“Therefore, as the elect of God, holy and beloved, put on tender mercies, kindness, humility, meekness, longsuffering”
The list of virtues here is the opposite of the list of vices just denounced in verses 8 and 9. Paul exposed the social sins of the unregenerate man in the previous verses, and now he challenges people to the social virtues of the regenerate man.
“Put on” parallels the preceding “put off.” Having removed the clothes (characteristics) of the unregenerate old man, God wants us to put on the clothes of the new regenerate man.
“Put on” means to put on a garment. “Put on” can also carry the idea of develop or function. We cannot put on our position of election in Christ, for it is already on the believer. God gave us eternal standing before Him at the point of salvation, which goes on forever. We cannot put on our election, but we can function based on our election or position. We live as those whom God elected; we carry ourselves before others as a child of God.
God orders us to put on eight garments listed in verses 12 and 13.
God expects us to approximate our daily condition to our heavenly state.
God wants us to wear His spiritual garments. It will not do to let these garments hang in the closet of the Word of God. They will not do us any good there. We must wear them in experience.
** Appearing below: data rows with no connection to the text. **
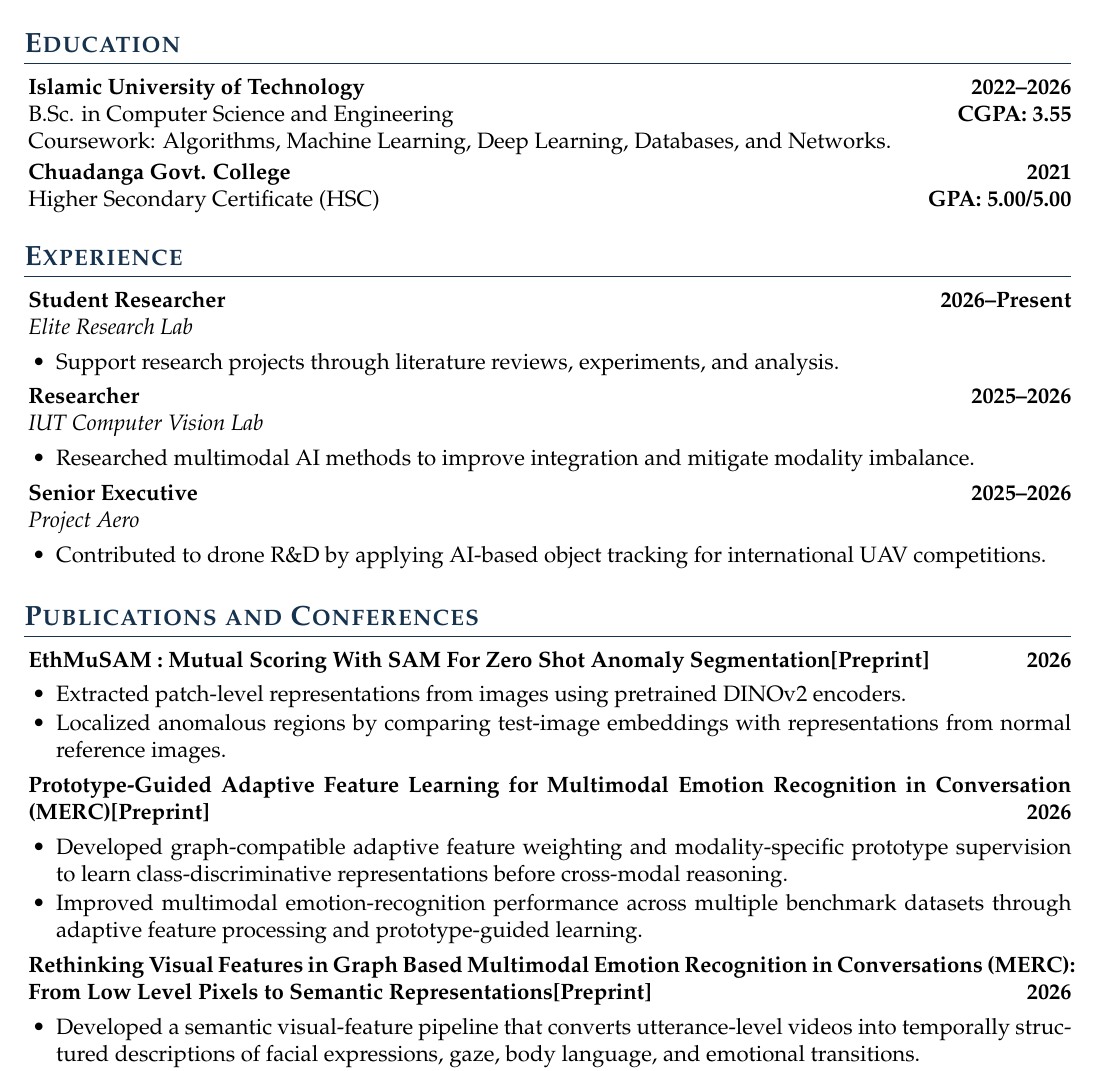
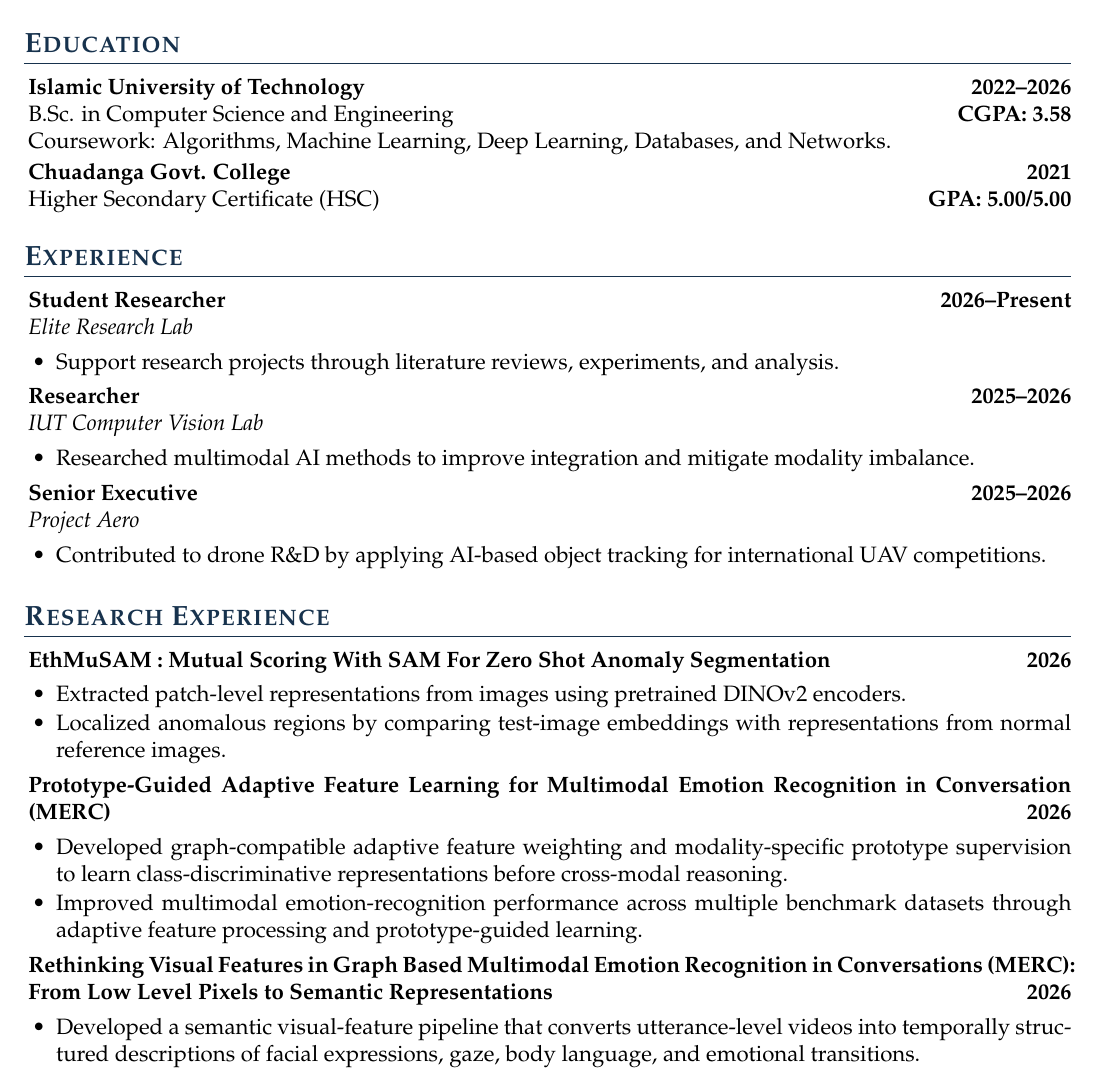
Before and after one commit to shufanshahi/CV, a LaTeX CV (shufan_shahi_resume.tex): part of page 1 of 2, cut so that both start at the same text. Compiled offline with pdfLaTeX.

Commit message:
title change reseach

```diff
--- a/shufan_shahi_resume.tex
+++ b/shufan_shahi_resume.tex
@@ -106,7 +106,7 @@
 
 \begin{rSection}{Education}
 \textbf{Islamic University of Technology} \hfill \textbf{2022--2026} \\
-B.Sc. in Computer Science and Engineering \hfill \textbf{CGPA: 3.55} \\
+B.Sc. in Computer Science and Engineering \hfill \textbf{CGPA: 3.58} \\
 Coursework: Algorithms, Machine Learning, Deep Learning, Databases, and Networks.
 
 \textbf{Chuadanga Govt. College} \hfill \textbf{2021} \\
@@ -139,21 +139,21 @@ Higher Secondary Certificate (HSC) \hfill \textbf{GPA: 5.00/5.00}
 
 
 
-\begin{rSection}{Publications and Conferences}
+\begin{rSection}{Research Experience}
 \Needspace{3\baselineskip}
-\textbf{EthMuSAM : Mutual Scoring With SAM For Zero Shot Anomaly Segmentation[Preprint]} \hfill \textbf{2026}
+\textbf{EthMuSAM : Mutual Scoring With SAM For Zero Shot Anomaly Segmentation} \hfill \textbf{2026}
 \begin{itemize}
   \item Extracted patch-level representations from images using pretrained DINOv2 encoders.
   \item Localized anomalous regions by comparing test-image embeddings with representations from normal reference images.
 \end{itemize}
 \Needspace{3\baselineskip}
-\textbf{Prototype-Guided Adaptive Feature Learning for Multimodal Emotion Recognition in Conversation (MERC)[Preprint]} \hfill \textbf{2026}
+\textbf{Prototype-Guided Adaptive Feature Learning for Multimodal Emotion Recognition in Conversation (MERC)} \hfill \textbf{2026}
 \begin{itemize}
   \item Developed graph-compatible adaptive feature weighting and modality-specific prototype supervision to learn class-discriminative representations before cross-modal reasoning.
   \item Improved multimodal emotion-recognition performance across multiple benchmark datasets through adaptive feature processing and prototype-guided learning.
 \end{itemize}
 \Needspace{3\baselineskip}
-\textbf{Rethinking Visual Features in Graph Based Multimodal Emotion Recognition in Conversations (MERC): From Low Level Pixels to Semantic Representations[Preprint]} \hfill \textbf{2026}
+\textbf{Rethinking Visual Features in Graph Based Multimodal Emotion Recognition in Conversations (MERC): From Low Level Pixels to Semantic Representations} \hfill \textbf{2026}
 \begin{itemize}
   \item Developed a semantic visual-feature pipeline that converts utterance-level videos into temporally structured descriptions of facial expressions, gaze, body language, and emotional transitions.
   \item Encoded the descriptions into dense representations for graph-based multimodal reasoning, improving cross-modal alignment while providing a viable alternative to noisy handcrafted visual features.
```
Also changed, not shown: shufan_shahi_resume.pdf.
God expects us to approximate our daily condition to our heavenly state. He wants us to put off the sins of the disposition, but he also wants us to put on the disposition of the new man. It is a robing procedure. We cannot put on the robes of the new man until we have put off the rags of the old man. We cannot put on the robes of praise over those rags. It is not befitting a Christian to come to God wearing the rags of criticism and bitterness. We need spiritual attire to walk in fellowship with Him.